What the Vandalism Act was meant for — Chan Wing Cheong
JUNE 11 — Much has been written for and against the case of the “Sticker Lady” in the media in the last week. There is widespread agreement that her acts of scribbling and pasting stickers on public property are wrong, but there seems to be two camps as to what should be the appropriate legal response.
Should it be considered as “vandalism” where the punishment is a fine of up to S$2,000 (RM4,800) or imprisonment of up to three years, and mandatory caning of between three and eight strokes (if the perpetrator is a male and indelible substances are used); or as a “nuisance” where the punishment is only a fine of up to S$1,000?

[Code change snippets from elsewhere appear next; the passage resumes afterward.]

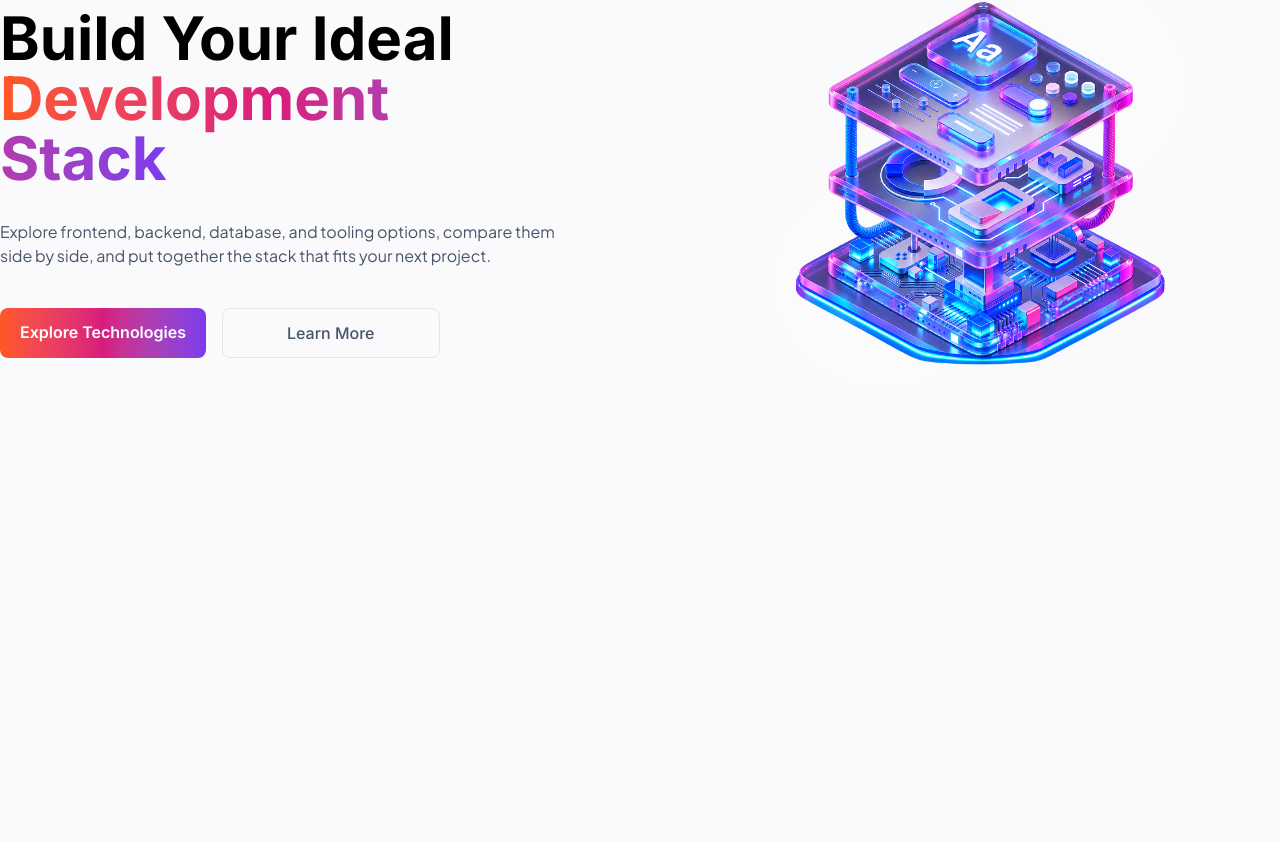
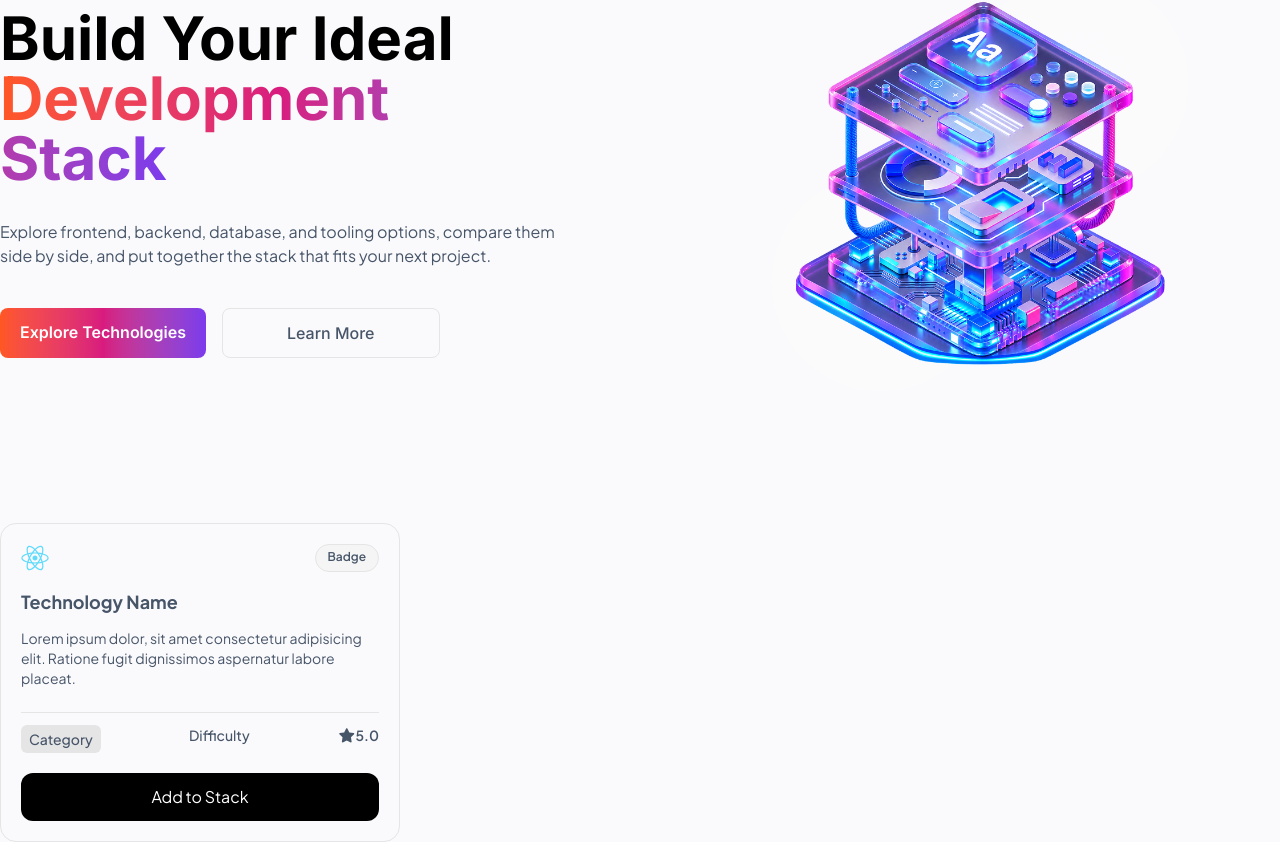
Before and after one commit to Aminul-Islam7/A05-DevStack-B14-PH, a React (Vite) app: page / in a window 1280 px wide. Shown: the part 231-1073 px from the top of the page. Before the commit the page ends 800 px from the top, so only its background shows below. Built offline with nearby package versions, Linux system fonts and the light colour scheme.

Commit message:
feat: implement TechCard component and update Hero section structure

```diff
--- a/src/App.tsx
+++ b/src/App.tsx
@@ -1,3 +1,4 @@
+import TechCard from './components/cards/TechCard';
 import Navbar from './components/layout/Navbar';
 import Hero from './components/sections/Hero';
 
@@ -6,6 +7,7 @@ function App() {
 		<>
 			<Navbar></Navbar>
 			<Hero></Hero>
+			<TechCard></TechCard>
 		</>
 	);
 }
--- a/src/components/cards/TechCard.tsx
+++ b/src/components/cards/TechCard.tsx
@@ -0,0 +1,26 @@
+import { FontAwesomeIcon } from '@fortawesome/react-fontawesome';
+import { faStar } from '@fortawesome/free-solid-svg-icons';
+import icon from '../../assets/icons/React.svg';
+
+export default function TechCard() {
+	return (
+		<article className="border border-neutral-200 p-5 max-w-100 rounded-2xl space-y-3">
+			<div className="flex justify-between">
+				<img className="max-w-12" src={icon} alt="" />
+				<div className="px-3 py-1 border border-neutral-200 bg-neutral-100 rounded-4xl font-semibold text-xs">Badge</div>
+			</div>
+			<h3 className="text-lg font-bold mt-4">Technology Name</h3>
+			<p className="text-sm">Lorem ipsum dolor, sit amet consectetur adipisicing elit. Ratione fugit dignissimos aspernatur labore placeat.</p>
+			<hr className="border-neutral-200 mt-6" />
+			<div className="flex justify-between text-sm">
+				<p className="bg-neutral-200 text-[#475569] rounded-md px-2 py-1 font-medium">Category</p>
+				<p className="font-medium">Difficulty</p>
+				<p className="font-semibold text-[#475569]">
+					<FontAwesomeIcon icon={faStar} />
+					5.0
+				</p>
+			</div>
+			<button className="bg-black text-white w-full p-3 rounded-xl mt-2">Add to Stack</button>
+		</article>
+	);
+}
--- a/src/components/sections/Hero.tsx
+++ b/src/components/sections/Hero.tsx
@@ -3,7 +3,7 @@ import heroImage from '../../assets/hero-image.png';
 export default function Hero() {
 	return (
 		<div className="container mx-auto flex py-10 items-center justify-between">
-			<div className="max-w-140 space-y-8">
+			<article className="max-w-140 space-y-8">
 				<h1 className="text-6xl font-display font-bold text-black">
 					Build Your Ideal <span className="text-brand-gradient">Development Stack</span>
 				</h1>
@@ -16,7 +16,7 @@ export default function Hero() {
 						Learn More
 					</a>
 				</div>
-			</div>
+			</article>
 			<img src={heroImage} className="max-w-150" alt="Tech Stack Illustration" />
 		</div>
 	);
```
Also changed, not shown: src/assets/icons/React.svg (added).
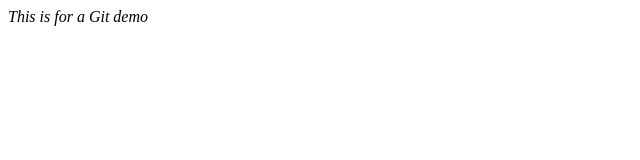
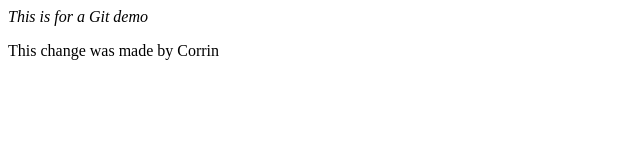
Before and after one commit to cmcourville/First_Github_Project, a plain HTML site: page index.html in a window 1280 px wide. Shown: the whole page, without its empty margins (0-640 px from the left). Drawn offline with Linux system fonts and the light colour scheme.

Commit message:
Added Corrin feature

```diff
--- a/index.html
+++ b/index.html
@@ -9,5 +9,6 @@
     </head>
     <body>
         <em>This is for a Git demo</em>
+        <p>This change was made by Corrin</p>
     </body>
 </html>
```
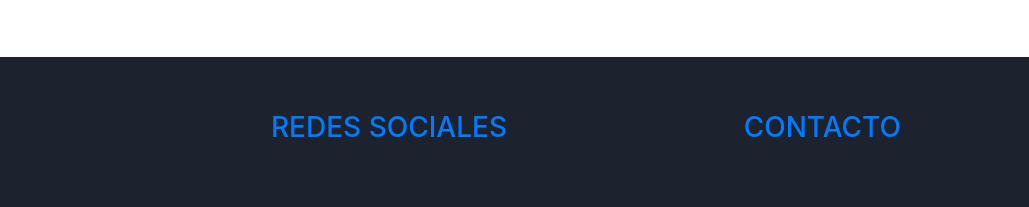
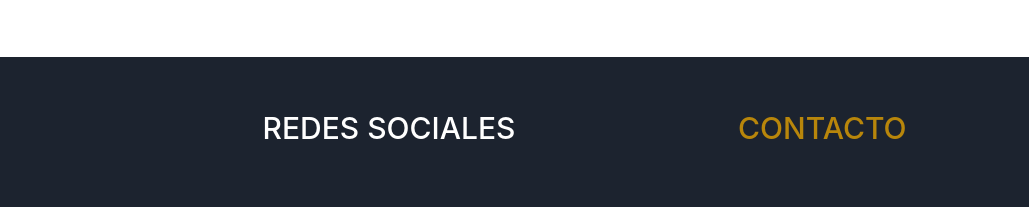
Before and after one commit to RenzoCicoira/Estudio_de_arte_sass, a website: page index.html in a window 1280 px wide. Shown: the part 1298-1505 px from the top of the page, 251-1280 px from the left. Drawn offline with nearby package versions, Linux system fonts and the light colour scheme.

Commit message:
modificacion footer

```diff
--- a/index.html
+++ b/index.html
@@ -95,13 +95,13 @@
         <img src="assets/img/logoWannia.jpg" alt="logo" class="footer__div__logo">
       </div>
       <div class="footer__div col-lg-4 col-xs-12">
-        <a class="footer__div__link" href="https://www.instagram.com/wannia.studioart/" target="_blank">
-        <h3 class="footer__div__link__title--blanco">REDES SOCIALES</h3>
+        <a href="https://www.instagram.com/wannia.studioart/" target="_blank">
+        <h3 class="footer__div__title--blanco">REDES SOCIALES</h3>
         </a>
       </div>
       <div class="footer__div col-lg-4 col-xs-12">
-        <a class="footer__div__link" href="pages/contacto.html">
-        <h3 class="footer__div__link__title--dorado">CONTACTO</h3>
+        <a href="pages/contacto.html">
+        <h3 class="footer__div__title--dorado">CONTACTO</h3>
         </a>
       </div>
     </footer>
```
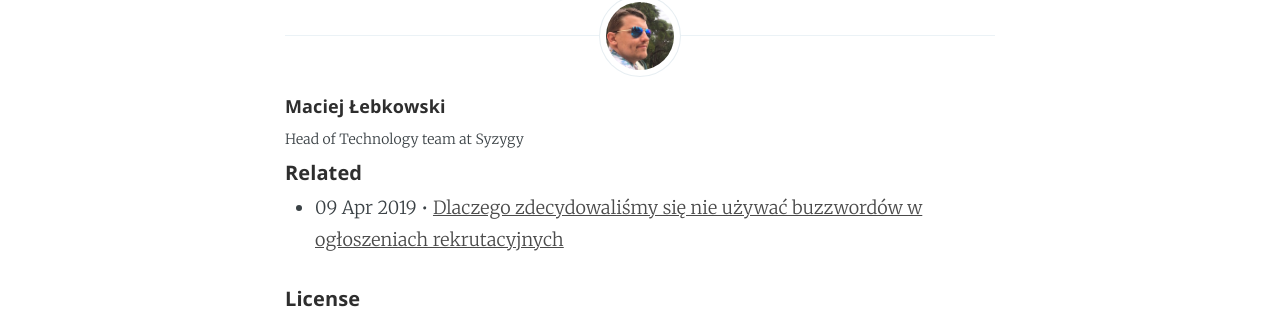
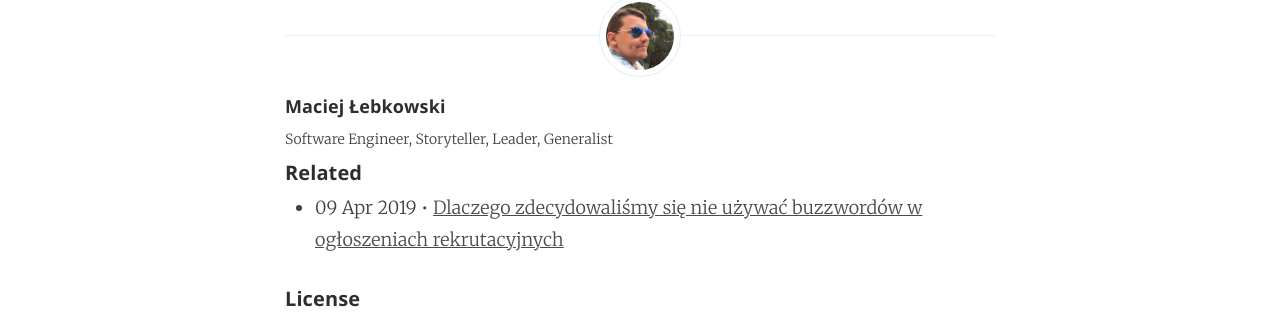
Before and after one commit to syzygypl/syzygypl.github.io, a Jekyll site: the page built from _posts/2017-08-11-efektywne-wykorzystanie-narzedzi.md, in a window 1280 px wide and 900 px high, scrolled down 1997 px. Shown: the part 275-593 px from the top of the window. Built offline with Jekyll 4.4.1, drawn with Linux system fonts in a browser that asks for light colours.

Commit message:
update bio

```diff
--- a/_config.yml
+++ b/_config.yml
@@ -3,7 +3,7 @@ authors:
   puck:
     photo: maciej-lebkowski
     name: Maciej Łebkowski
-    bio: Head of Technology team at Syzygy
+    bio: Software Engineer, Storyteller, Leader, Generalist
   frost-fox:
     photo: frost-fox
     name: Dmytro Konovalov
```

In deciding what is the appropriate law to be used, we should turn to the origins of that law — what were the motivations behind the law when it was passed? What was the mischief the law was meant to target?
CURB ON POLITICAL HOOLIGANS
The Vandalism Act was passed by the Singapore Parliament in August 1966, just one year after independence. The world then was a very different place from what Singapore is now.
A clue to what the Vandalism Act was meant to do is given by its “long title” which says that the Act was “to provide for exemplary punishment for acts of vandalism”. In other words, the harsh penalties were to serve as an example to other like-minded people to warn them against similar behaviour.
What was the behaviour that was targeted? The parliamentary debates show that the concern of the Act was not so much “vandalism” in the sense of destroying or mutilating public buildings and other public property, but more as a tool to curb public political campaigns.
Reference was made in the parliamentary debates to “writing of slogans, drawing of pictures, painting and marking ... even the sides of drains by anti-social and anti-national elements in the name of democracy”. It must be remembered that Singapore in the ‘60s was caught up in the Cold War between the superpowers and the main opposition party, the Barisan Sosialis, had vowed to “take the fight to the streets”.
The prime minister at the time, Lee Kuan Yew, gave further examples of the type of behaviour and person that was targeted.
It was for actions “like taking a pot of paint and going to every bus stand and chalking up anti-American or anti-British or pro-Vietcong slogans” and “the vicious petty slogan-shouting hooligan”.
COST TO THE PUBLIC
While it is true that other than stifling left-wing dissent, there were references to damage to public property in the parliamentary debates, what was envisaged was on a wholly different scale.
References were made to “theft of fountain heads made of copper, copper tubes outside Housing and Development Board premises used for boilers” and “vital parts from electric switch-boxes and substations”. The theft of the copper items will need to be replaced, resulting in unnecessary public expenditure; while interfering with electric power supply may lead to loss of power supply or fire and loss of life.
The acts of the “Sticker Lady” may show a degree of preparation and deliberation — and even a large dose of creativity — but they are surely not on the same scale as what was intended to be caught by Parliament when the Vandalism Act was passed. She is also not of the same category as a hooligan or a member of a street gang painting leftist slogans.
It will be useful in the public discussion on whether any, and what, charges are appropriate in her case to remember what the Vandalism Act was about. — Today
* Chan Wing Cheong is an associate professor at the Faculty of Law, National University of Singapore. He teaches criminal law and family law.
* This is the personal opinion of the writer or publication and does not necessarily represent the views of The Malaysian Insider.